§ **Instructions for the task**
Lines with the word "solution" are the answer; copy each of them from the data below.

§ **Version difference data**

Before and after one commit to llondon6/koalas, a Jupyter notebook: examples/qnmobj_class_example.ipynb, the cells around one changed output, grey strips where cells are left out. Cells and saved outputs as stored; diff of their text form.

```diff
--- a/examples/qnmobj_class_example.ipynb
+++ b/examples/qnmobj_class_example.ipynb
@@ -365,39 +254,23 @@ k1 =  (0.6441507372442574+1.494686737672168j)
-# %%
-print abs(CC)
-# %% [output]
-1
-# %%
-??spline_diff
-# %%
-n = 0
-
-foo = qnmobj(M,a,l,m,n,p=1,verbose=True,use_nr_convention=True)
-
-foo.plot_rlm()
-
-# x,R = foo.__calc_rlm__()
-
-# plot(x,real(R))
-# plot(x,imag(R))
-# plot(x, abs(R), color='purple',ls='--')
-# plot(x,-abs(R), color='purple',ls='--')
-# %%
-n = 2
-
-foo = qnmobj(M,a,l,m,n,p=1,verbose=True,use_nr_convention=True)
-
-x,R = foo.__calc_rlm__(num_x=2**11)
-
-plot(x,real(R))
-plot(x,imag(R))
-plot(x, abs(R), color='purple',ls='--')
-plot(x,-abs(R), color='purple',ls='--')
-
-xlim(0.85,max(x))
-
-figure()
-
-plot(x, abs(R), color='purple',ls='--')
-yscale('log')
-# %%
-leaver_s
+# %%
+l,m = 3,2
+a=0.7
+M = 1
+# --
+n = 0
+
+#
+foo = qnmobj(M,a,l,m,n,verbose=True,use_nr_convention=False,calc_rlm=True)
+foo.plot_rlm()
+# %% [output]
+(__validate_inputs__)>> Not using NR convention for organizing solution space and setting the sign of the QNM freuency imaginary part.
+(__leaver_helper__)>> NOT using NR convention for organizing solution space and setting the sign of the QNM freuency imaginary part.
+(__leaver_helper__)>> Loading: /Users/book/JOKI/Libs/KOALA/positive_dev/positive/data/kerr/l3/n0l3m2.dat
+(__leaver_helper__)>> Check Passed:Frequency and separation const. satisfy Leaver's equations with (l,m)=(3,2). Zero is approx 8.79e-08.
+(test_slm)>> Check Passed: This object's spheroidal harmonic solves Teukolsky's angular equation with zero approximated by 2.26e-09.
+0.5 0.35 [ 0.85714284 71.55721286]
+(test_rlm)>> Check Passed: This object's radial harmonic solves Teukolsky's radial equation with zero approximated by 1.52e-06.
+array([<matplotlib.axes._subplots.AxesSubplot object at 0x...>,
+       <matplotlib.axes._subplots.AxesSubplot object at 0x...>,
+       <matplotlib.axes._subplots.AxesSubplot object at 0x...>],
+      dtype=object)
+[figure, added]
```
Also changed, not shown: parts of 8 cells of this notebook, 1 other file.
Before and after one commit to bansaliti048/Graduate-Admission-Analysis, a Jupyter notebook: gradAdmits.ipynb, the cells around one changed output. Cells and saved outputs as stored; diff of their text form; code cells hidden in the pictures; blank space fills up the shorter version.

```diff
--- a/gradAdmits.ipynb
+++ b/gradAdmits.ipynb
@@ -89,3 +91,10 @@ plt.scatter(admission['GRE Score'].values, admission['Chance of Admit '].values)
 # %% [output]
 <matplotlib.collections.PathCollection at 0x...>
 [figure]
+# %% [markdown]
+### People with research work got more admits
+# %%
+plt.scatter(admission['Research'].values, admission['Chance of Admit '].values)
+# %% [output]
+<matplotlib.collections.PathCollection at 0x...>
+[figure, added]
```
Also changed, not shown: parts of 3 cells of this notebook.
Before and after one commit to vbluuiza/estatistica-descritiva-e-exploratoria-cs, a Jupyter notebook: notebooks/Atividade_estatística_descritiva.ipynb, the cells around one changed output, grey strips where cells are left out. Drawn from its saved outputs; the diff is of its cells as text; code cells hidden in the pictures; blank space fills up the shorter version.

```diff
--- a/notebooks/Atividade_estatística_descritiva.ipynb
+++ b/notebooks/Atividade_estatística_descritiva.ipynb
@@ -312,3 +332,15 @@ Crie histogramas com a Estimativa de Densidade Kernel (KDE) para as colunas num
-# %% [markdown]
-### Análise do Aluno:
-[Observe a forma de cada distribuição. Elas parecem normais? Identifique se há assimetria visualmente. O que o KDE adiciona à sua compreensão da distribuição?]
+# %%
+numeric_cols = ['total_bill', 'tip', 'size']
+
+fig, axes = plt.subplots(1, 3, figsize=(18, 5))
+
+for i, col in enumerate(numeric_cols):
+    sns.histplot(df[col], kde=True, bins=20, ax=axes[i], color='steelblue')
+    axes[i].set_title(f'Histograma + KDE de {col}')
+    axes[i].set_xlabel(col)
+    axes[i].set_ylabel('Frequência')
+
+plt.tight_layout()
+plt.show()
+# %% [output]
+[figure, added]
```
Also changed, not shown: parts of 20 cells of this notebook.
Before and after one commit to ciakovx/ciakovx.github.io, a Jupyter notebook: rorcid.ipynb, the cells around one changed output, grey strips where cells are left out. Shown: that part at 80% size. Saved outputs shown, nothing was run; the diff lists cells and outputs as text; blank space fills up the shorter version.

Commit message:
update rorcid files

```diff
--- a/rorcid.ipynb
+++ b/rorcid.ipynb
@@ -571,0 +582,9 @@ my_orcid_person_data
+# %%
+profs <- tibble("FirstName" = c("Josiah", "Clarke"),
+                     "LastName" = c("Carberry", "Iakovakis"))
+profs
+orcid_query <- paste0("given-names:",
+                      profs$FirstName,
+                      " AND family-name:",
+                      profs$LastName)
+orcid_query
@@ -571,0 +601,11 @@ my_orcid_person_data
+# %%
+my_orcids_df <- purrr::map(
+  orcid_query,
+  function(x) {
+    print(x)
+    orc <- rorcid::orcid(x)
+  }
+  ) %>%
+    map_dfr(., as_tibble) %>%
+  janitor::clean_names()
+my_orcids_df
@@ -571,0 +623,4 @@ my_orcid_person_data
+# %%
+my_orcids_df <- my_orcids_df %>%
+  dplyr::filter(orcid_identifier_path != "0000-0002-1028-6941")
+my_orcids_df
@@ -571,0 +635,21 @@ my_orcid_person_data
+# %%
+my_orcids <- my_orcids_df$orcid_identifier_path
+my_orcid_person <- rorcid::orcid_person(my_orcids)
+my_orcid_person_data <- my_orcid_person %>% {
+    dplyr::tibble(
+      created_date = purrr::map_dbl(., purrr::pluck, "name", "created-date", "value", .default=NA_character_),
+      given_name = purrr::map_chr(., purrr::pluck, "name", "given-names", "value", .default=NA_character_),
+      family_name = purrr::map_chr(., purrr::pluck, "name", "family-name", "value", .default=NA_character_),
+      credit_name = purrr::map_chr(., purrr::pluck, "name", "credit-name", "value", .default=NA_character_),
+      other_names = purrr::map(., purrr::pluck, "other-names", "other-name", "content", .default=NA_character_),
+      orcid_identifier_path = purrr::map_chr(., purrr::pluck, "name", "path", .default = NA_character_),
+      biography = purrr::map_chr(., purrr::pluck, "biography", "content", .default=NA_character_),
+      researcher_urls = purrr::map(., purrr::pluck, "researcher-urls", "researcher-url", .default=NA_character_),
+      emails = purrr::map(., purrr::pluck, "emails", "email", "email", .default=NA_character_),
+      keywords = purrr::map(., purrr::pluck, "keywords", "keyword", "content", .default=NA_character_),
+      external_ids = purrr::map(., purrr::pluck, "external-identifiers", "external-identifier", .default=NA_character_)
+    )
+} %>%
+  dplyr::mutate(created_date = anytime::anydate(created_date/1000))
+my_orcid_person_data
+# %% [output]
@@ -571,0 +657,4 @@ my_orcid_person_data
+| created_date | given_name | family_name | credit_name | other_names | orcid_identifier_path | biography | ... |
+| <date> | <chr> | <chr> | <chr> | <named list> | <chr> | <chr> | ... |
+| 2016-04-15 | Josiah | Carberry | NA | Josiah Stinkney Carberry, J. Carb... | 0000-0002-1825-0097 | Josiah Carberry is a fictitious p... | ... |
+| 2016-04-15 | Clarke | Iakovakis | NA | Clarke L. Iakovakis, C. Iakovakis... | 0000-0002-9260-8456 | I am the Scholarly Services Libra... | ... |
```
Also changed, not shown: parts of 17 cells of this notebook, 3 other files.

§ **Finished exercise**
+(__validate_inputs__)>> Not using NR convention for organizing solution space and setting the sign of the QNM freuency imaginary part.
+(__leaver_helper__)>> NOT using NR convention for organizing solution space and setting the sign of the QNM freuency imaginary part.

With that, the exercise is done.